The resurgence of interest in snowshoeing in the late 20th century was in some part due to snowboarders, who took to them as a way to reach backcountry powder bowls and other areas while they were still banned from most ski areas. Their similarities to snowboards, in shape and binding, led many of them to continue use even after snowboarders were allowed to use most ski slopes. Despite most ski areas now allowing snowboarders, there is a growing interest in backcountry and sidecountry snowboarding in the search for fresh powder. The recent development of splitboards has enabled snowboarders to access backcountry without the need for snowshoes.
Downhill skiers, too, found snowshoes useful in reaching the same areas.

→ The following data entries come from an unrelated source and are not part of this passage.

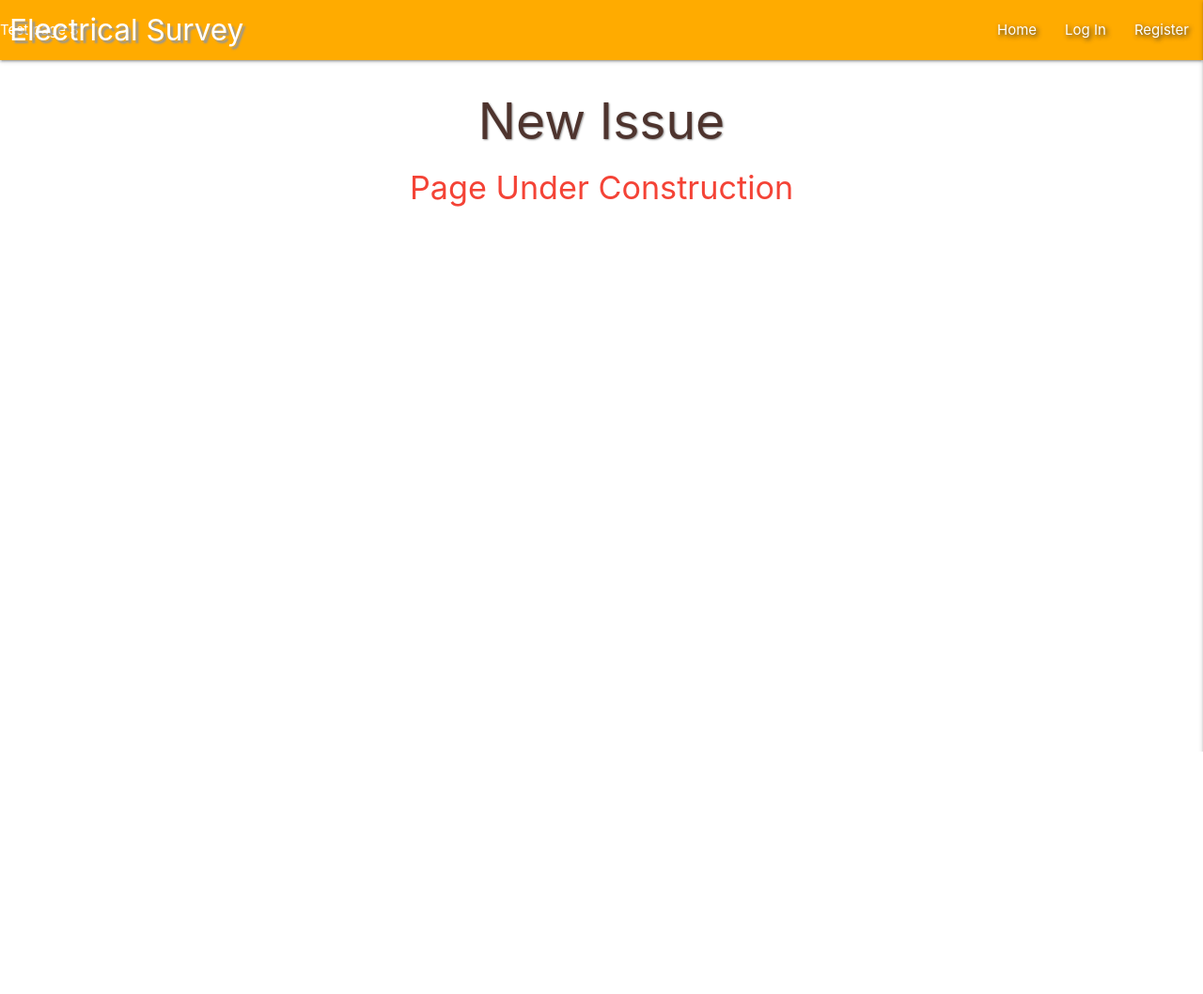
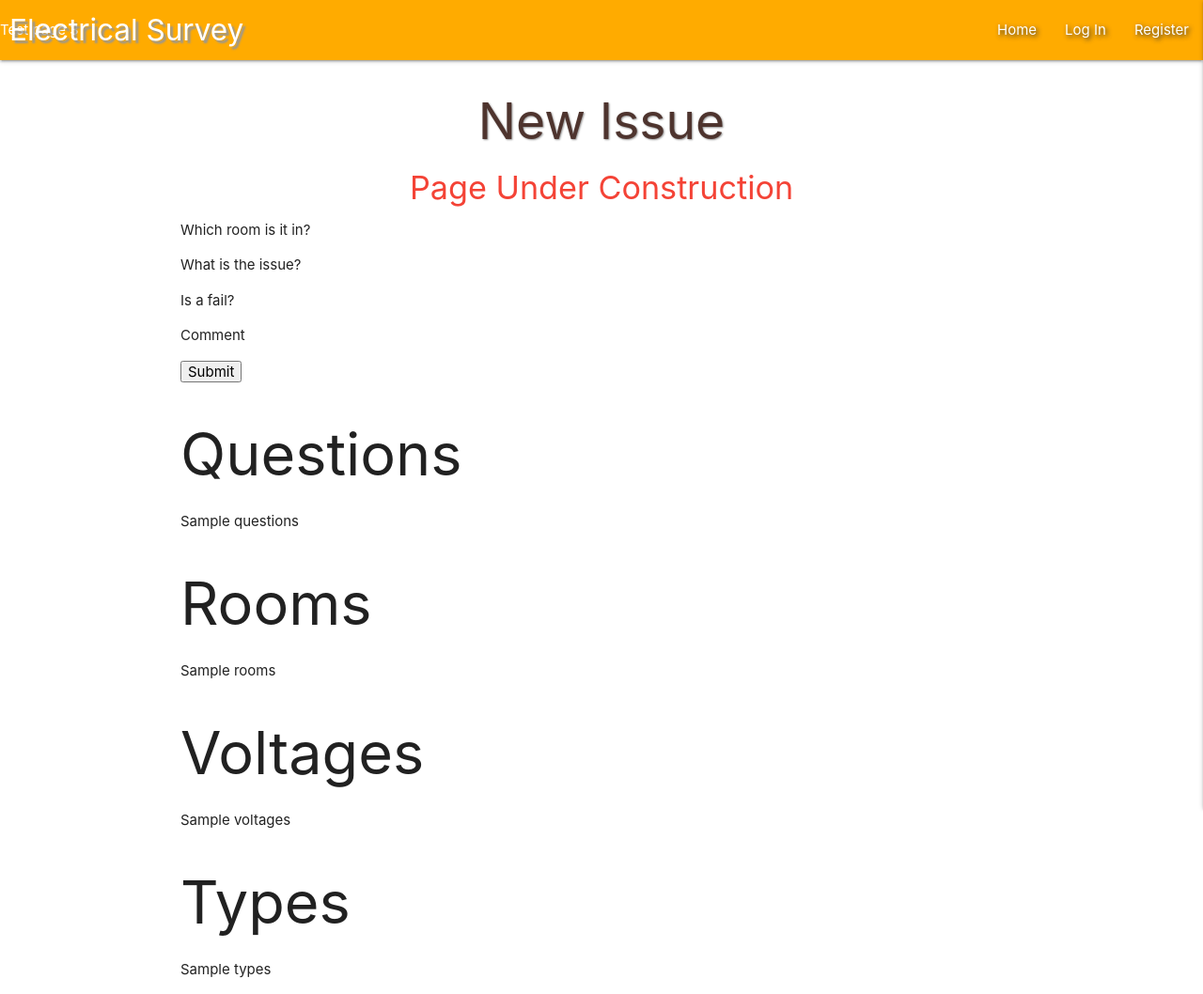
Before and after one commit to Code-Institute-Submissions/STarrant-electrical-survey-db_NovResub, a Flask app: template templates/new-issue.html in a window 1280 px wide. Shown: the whole page at 94% size. Before the commit the page ends 800 px from the top, so only its background shows below. Run offline with Flask 2, Linux system fonts and the light colour scheme; the template is opened without the code that fills it: most values are stand-ins (such as "Sample title", 1, 10 or a date in 2020); some libraries are stand-ins or nearby versions.

Commit message:
Feat:  New_Issue page skeleton framework added

```diff
--- a/templates/new-issue.html
+++ b/templates/new-issue.html
@@ -5,5 +5,29 @@
 
   <h4 class="center-align red-text">Page Under Construction</h4>
 
+  <form>
+    <p>Which room is it in?</p>
+
+
+    <p>What is the issue?</p>
+
+
+    <p>Is a fail?</p>
+
+    <p>Comment</p>
+
+    <button>Submit</button>
+  </form>
+  <h1>Questions</h1>
+  <p>{{ questions }}</p>
+
+  <h1>Rooms</h1>
+  <p>{{ rooms }}</p>
+
+  <h1>Voltages</h1>
+  <p>{{ voltages }}</p>
+
+  <h1>Types</h1>
+  <p>{{ types }}</p>
 
 {% endblock %}
```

Another popular expedition, particularly among hikers, is the “ski-shoe” trip combining a cross-country ski portion on a level, widetrail with a snowshoe up a less skiable section, usually to a mountain summit.
Runners have found that using light snowshoes allows them to continue exercising and racing during winter. Like their warm-weather counterparts, events cover all distances, from sprints of 100 m to the 100 km “Iditashoe.” There are even hurdle events.
Snowshoe segments have become common in many multi-sport events and adventure races, including a required snowshoe segment in the winter quadrathlon. Some competitors in those events like Sally Edwards and Tom Sobal have emerged as stars.
While snowshoe racing has probably been around as long as there have been snowshoes, as an organized sport it is relatively new. The United States Snowshoe Association was founded in 1977 to serve as a governing body for competitive snowshoeing. It is headquartered in Corinth, New York, which considers itself the “Snowshoe Capital of the World” as a result. Similar organizations, such as the European Snowshoe Committee and Japan‘s Chikyu Network, exist in other countries and there is an international competitive level as well.
Reference: Wikipedia Snowshoeing